To sustain global prosperity and expand energy access while meeting the challenge of climate change, energy must become more reliable, more affordable, and cleaner. Fossil fuel combustion, the primary source of climate-warming emissions, still supplies about 80 percent of global energy needs—and total consumption is rising. These emissions must either be captured or eliminated in the coming years if the worst consequences of climate change are to be averted.
If dramatic emissions cuts cannot be achieved without raising energy costs or degrading performance, the energy transition will fall short. Few countries will accept higher costs or poorer performance. Yet, right now, no viable clean energy substitutes are available for many essential purposes. For many others, such substitutes are still too expensive or perform too poorly to be acceptable. The transition to a global clean energy system cannot be accomplished without innovation on a massive scale to provide these solutions.
Energy innovation is a global process. The relevant research communities, industries, and financial institutions span nearly every border. Such global interactions are extremely valuable. They allow diverse ideas to be combined in novel ways, for instance, and for field testing of options to occur in settings far from where they originate.
Despite energy innovation’s global scope, national governments are its most important contributors. There is no global entity that can sufficiently provide funding to fuel the process at the requisite scale, guide the application of those resources to key problems, or support the development of problem-solving institutions. National governments have the biggest impact on energy innovation, through their spending, taxation, and regulatory policies, as well as through the signals they send to one another and to their citizens.
The importance of both innovation and the centrality of national contributions to energy transition were acknowledged by the creation of the Mission Innovation (MI) initiative in parallel with the Paris Agreement in 2015. Twenty-four nations and the EU committed to both double their public investments in energy RD&D and collaborate in tackling key innovation challenges. (As we show, most are falling short of fulfilling this commitment in practice.)
MI was a bold declaration. But it will amount to little more than hot air unless the member nations both follow through on their commitments and build on them aggressively, with increasing ambition. Nations should be judged by the actions they take to accelerate clean energy innovation.
This report seeks to provide accountability for these commitments, and to lay the foundation for more ambitious measures by assessing national contributions to the global energy innovation system made by the MI member nations and the EU.

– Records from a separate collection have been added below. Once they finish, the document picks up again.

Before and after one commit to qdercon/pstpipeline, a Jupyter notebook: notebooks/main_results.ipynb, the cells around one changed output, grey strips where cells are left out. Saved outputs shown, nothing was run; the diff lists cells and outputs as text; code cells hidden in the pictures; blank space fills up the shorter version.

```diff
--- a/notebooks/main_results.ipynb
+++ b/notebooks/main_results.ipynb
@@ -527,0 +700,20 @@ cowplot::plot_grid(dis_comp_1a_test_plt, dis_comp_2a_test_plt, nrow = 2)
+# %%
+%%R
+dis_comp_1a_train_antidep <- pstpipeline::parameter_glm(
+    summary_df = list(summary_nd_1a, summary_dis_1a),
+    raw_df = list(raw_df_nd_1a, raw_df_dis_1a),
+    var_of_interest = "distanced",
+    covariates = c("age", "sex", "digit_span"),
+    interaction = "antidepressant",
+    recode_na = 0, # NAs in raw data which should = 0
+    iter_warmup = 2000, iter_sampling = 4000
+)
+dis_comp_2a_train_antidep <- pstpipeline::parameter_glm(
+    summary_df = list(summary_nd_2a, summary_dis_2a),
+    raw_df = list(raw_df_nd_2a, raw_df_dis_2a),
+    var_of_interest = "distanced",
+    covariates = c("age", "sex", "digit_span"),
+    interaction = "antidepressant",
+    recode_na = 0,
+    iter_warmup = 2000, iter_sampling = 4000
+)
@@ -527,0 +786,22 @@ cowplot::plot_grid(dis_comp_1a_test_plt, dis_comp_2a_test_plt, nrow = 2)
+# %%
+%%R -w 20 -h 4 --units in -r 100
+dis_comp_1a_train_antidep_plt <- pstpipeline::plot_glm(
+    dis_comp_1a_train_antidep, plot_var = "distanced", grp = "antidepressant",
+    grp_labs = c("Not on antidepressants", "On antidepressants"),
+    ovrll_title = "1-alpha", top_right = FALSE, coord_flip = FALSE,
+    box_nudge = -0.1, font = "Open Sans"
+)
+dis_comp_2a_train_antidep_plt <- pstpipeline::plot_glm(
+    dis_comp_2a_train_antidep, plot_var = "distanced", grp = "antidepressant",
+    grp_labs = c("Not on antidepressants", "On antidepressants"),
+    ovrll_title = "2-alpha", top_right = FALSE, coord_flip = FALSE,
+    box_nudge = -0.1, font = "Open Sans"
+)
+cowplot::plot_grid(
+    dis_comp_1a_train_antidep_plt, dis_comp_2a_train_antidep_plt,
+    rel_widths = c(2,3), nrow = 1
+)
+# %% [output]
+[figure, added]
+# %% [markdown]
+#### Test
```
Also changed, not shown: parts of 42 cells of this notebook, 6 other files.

- Without more and faster clean energy innovation it will be virtually impossible to meet global climate emission goals.
- The 23 countries covered by ITIF’s Global Energy Innovation Index make highly varied contributions to clean energy innovation, but all can and should increase their contributions considerably.
- Norway, Finland, and Japan make the most significant contributions to the global clean energy innovation system relative to the size of their economies.
- Norway and Finland are the only countries that invest as much as experts recommend in public clean energy research, development, and demonstration (RD&D).
- Despite announcing its intent to withdraw from the Paris climate agreement, the United States continues to make major contributions to global clean energy innovation, ranking fourth on a per-gross-domestic-product (GDP) basis.
- On an absolute basis, the United States invests more than any other nation to support clean energy innovation. It invests more in total clean energy RD&D ($6.8 billion in 2018) than the next two countries (China and Japan) combined, and more in basic energy science than all other nations combined.
- Australia, Italy, and the Netherlands rank the lowest of the developed countries, owing primarily to their limited contributions to clean energy option generation.
- Despite joining the Paris Agreement and committing to double their public clean energy RD&D investments within five years in the MI initiative, nine countries—South Korea, France, Italy, Netherlands, Australia, Sweden, Denmark, Norway, and Finland—and the EU invest less now in absolute terms than they did in 2015.
- Public funding for demonstration of capital-intensive clean energy technologies, such as carbon capture and storage (CCS) and advanced nuclear energy, appears to be a major weakness in the global energy innovation system.
- The rate at which nations produce high-impact clean energy start-ups, which are important for scaling up some clean energy technologies, varies widely. The global system is dependent on a few countries, led by the United States in absolute terms, to perform this function.
- Although most nations target clean energy with their public RD&D investments, six nations—Mexico, China, Australia, Norway, Italy, and Canada—still spend at least a sixth of their investments on legacy fossil fuel RD&D programs.
- Seven nations—China, Saudi Arabia, United Arab Emirates, Indonesia, India, Mexico, and South Korea—subsidized fossil fuel consumption by $171 billion in 2018, spending far more for this purpose than all 23 nations and the EU combined invested in clean energy RD&D ($22.7 billion in 2018).
- Because fossil fuel subsidies in a few high-emissions countries outweigh the generally modest carbon prices many countries have imposed to curb carbon dioxide (CO2) emissions, the weighted average effective carbon price across all MI countries is -$3.44 (negative) per ton of CO2.